Aug. 22, 2002
For 27 years, Herndon residents in search of fajitas, tacos and the occasional margarita have turned to the Tortilla Factory. But what many locals might not know is that for 15 of those years, music fans from around the region have flocked to the same restaurant in search of some of the nation's finest folk music talent.
On Aug. 27, the 17-year-old Folk Club of Reston-Herndon will celebrate its 15th year at the Tortilla Factory restaurant in Herndon. The non-profit member organization is dedicated to the advancement of acoustic music and the preservation of folk traditions. Founded in 1985 by Rose Haskell, the group attempts to duplicate the intimate folk club format found in English pubs.
Folk club members are quick to thank the Tortilla Factory's two owners, Chuck Curcio and Ron Fox. "The loyalty and dedication they have shown us is to be commended," said Ray Kaminsky, president of the club.
"Even though the Tortilla Factory could sell this room twice over on a Tuesday night, they still let us in," said Ellen Kaminsky, Ray's wife and vice chair of the Herndon Cultural Arts Center Advisory Committee. "They are just amazing generous supporters of the arts."
<b>FOR HIS PART</b>, Curcio acknowledges that his restaurant would probably make a little more money if they had not loaned out the room each Tuesday night for the last 15 years, but he says he wouldn't have it any other way. Fifteen years ago, the restaurant had just added the backroom and they were not using it on Monday and Tuesday nights, Fox said. "Unlike a lot of national chains, we aren't solely concerned with the bottom-line," the owner said. "And unlike a lot of restaurants, we have the luxury of flexibility. It's easy to separate our space from the rest of the restaurant."
Dave Hurd, one of the club's founding members, remembers the days when the club didn't have a place to call home. Originally, the group met at a now-defunct Reston restaurant, the Acorn. The folk club bounced around two more times in the Reston-area before landing in Herndon. Almost immediately, the club began to draw music-lovers from around the entire Northern Virginia region, Hurd said. "Had we continued to do the scoot around-thing, I don't think it would have done well, ultimately," he said. "Every time we moved one location to another, we would lose some participants. Now after all this time, people know who we are and just as importantly, they know where to find us."
The retired-music lover moved to Stephenson, Va., a small town near Winchester, three years ago. Hurd, however, keeps coming back to Herndon and to the Tortilla Factory on Tuesday nights. "I can't imagine not making the trip. Great music and tons of friends, what more could you ask for?"
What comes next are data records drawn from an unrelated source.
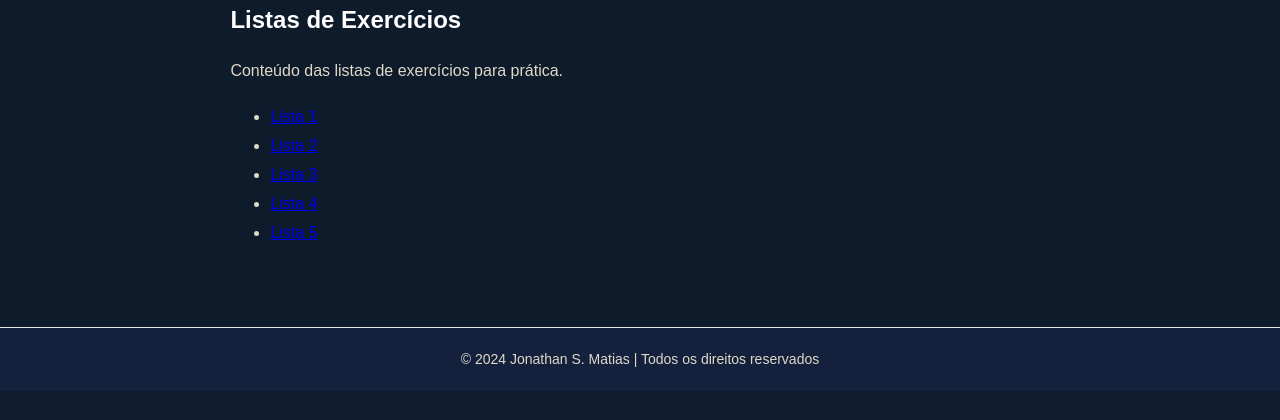
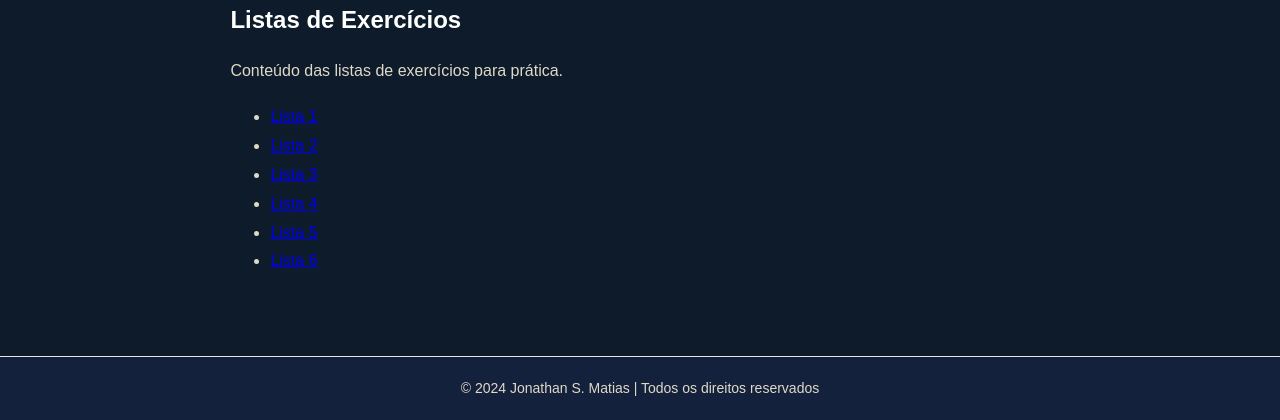
Before and after one commit to jonathanestatistica/webpage, a Flask app: page /ensino/biologia/listas/ in a window 1280 px wide. Shown: the part 424-844 px from the top of the page. Before the commit the page ends 815 px from the top, so only its background shows below. Run offline with Flask 3, Linux system fonts and the light colour scheme.

Commit message:
Add files via upload

```diff
--- a/templates/ensino/biologia/listas.html
+++ b/templates/ensino/biologia/listas.html
@@ -12,6 +12,7 @@
         <li><a href="{{ url_for('static', filename='listas/lista3.pdf') }}" target="_blank">Lista 3</a></li>
         <li><a href="{{ url_for('static', filename='listas/lista4.pdf') }}" target="_blank">Lista 4</a></li>
         <li><a href="{{ url_for('static', filename='listas/lista5.pdf') }}" target="_blank">Lista 5</a></li>
+        <li><a href="{{ url_for('static', filename='listas/lista6.pdf') }}" target="_blank">Lista 6</a></li>
     </ul>
 </div>
 {% endblock %}
--- a/templates/ensino/biomedicina_farmacia/listas.html
+++ b/templates/ensino/biomedicina_farmacia/listas.html
@@ -12,6 +12,7 @@
         <li><a href="{{ url_for('static', filename='listas/lista3.pdf') }}" target="_blank">Lista 3</a></li>
         <li><a href="{{ url_for('static', filename='listas/lista4.pdf') }}" target="_blank">Lista 4</a></li>
         <li><a href="{{ url_for('static', filename='listas/lista5.pdf') }}" target="_blank">Lista 5</a></li>
+        <li><a href="{{ url_for('static', filename='listas/lista6.pdf') }}" target="_blank">Lista 6</a></li>
     </ul>
 </div>
 {% endblock %}
--- a/templates/ensino/fisioterapia/listas.html
+++ b/templates/ensino/fisioterapia/listas.html
@@ -12,6 +12,7 @@
         <li><a href="{{ url_for('static', filename='listas/lista3.pdf') }}" target="_blank">Lista 3</a></li>
         <li><a href="{{ url_for('static', filename='listas/lista4.pdf') }}" target="_blank">Lista 4</a></li>
         <li><a href="{{ url_for('static', filename='listas/lista5.pdf') }}" target="_blank">Lista 5</a></li>
+        <li><a href="{{ url_for('static', filename='listas/lista6.pdf') }}" target="_blank">Lista 6</a></li>
     </ul>
 </div>
 {% endblock %}
--- a/templates/ensino/terapia_ocupacional/listas.html
+++ b/templates/ensino/terapia_ocupacional/listas.html
@@ -12,6 +12,7 @@
         <li><a href="{{ url_for('static', filename='listas/lista3.pdf') }}" target="_blank">Lista 3</a></li>
         <li><a href="{{ url_for('static', filename='listas/lista4.pdf') }}" target="_blank">Lista 4</a></li>
         <li><a href="{{ url_for('static', filename='listas/lista5.pdf') }}" target="_blank">Lista 5</a></li>
+        <li><a href="{{ url_for('static', filename='listas/lista6.pdf') }}" target="_blank">Lista 6</a></li>
     </ul>
 </div>
 {% endblock %}
```
Also changed, not shown: 1 other file.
<b>CURCIO, HIMSELF</b> a past president of the Council of the Arts in Herndon, has been part owner of the establishment since 1988. "It's a very special relationship. We have always considered ourselves a community-oriented restaurant. We feel we need to give back to the community that supports us so well," he said. "Besides they have always been real good customers. We are like a family. It's a definite mutual relationship."
"One of the nicest features of the Club is that it's been there for so many years, that members have watched each other's children grow up in the room. Many of these children are carrying on the music traditions learned at the club," said Kaminsky, whose own son was a regular patron while he was growing up in Herndon.
Bill Farrar, a Herndon landscaper and longtime friend of Ron Fox, is a member of this extended family. Farrar had been coming to his friend's restaurant for years before he ever heard of the Folk Club. One day, about three and a half years ago, Fox convinced Farrar to check out the backroom one random Tuesday night. "I remember him looking at me and saying, 'you are not going to sit here and eat alone — you are going to folk club.'"
Ever since, Farrar has been a fixture at the Tuesday night sing-alongs. Farrar, the wisecracking Herndon-native, met his current girlfriend one Tuesday night. "I love the music," he said. "There are all types and kinds, even a touch of rap."
"It's great because we get a lot of kids and young artists for our open mic nights," agreed Ellen Kaminsky, sipping a light beer before last Tuesday's performance. "It can be very cutting edge, very avant-garde or new-age guitarists. Sometimes we get people who are just learning their chords but they have great voices."
Once the show starts and the lights go down, it is all about the music. "It's a respectful audience. We are here to listen and the artists are always embraced," Kaminsky said. "There's no booing and no heckling, at least for the first-timers. This is a true 'listening' club."
While her husband is a frequent acoustical performer on the Tortilla stage, Ellen Kaminsky occasionally moonlights as the emcee for many of Tuesday shows. "It is a warm friendly and safe environment," she said. "It's definitely not some pick-up joint. It's just a great place to come, have a beer at the end of a long day, and listen to some fabulous music with a charming little family of friends."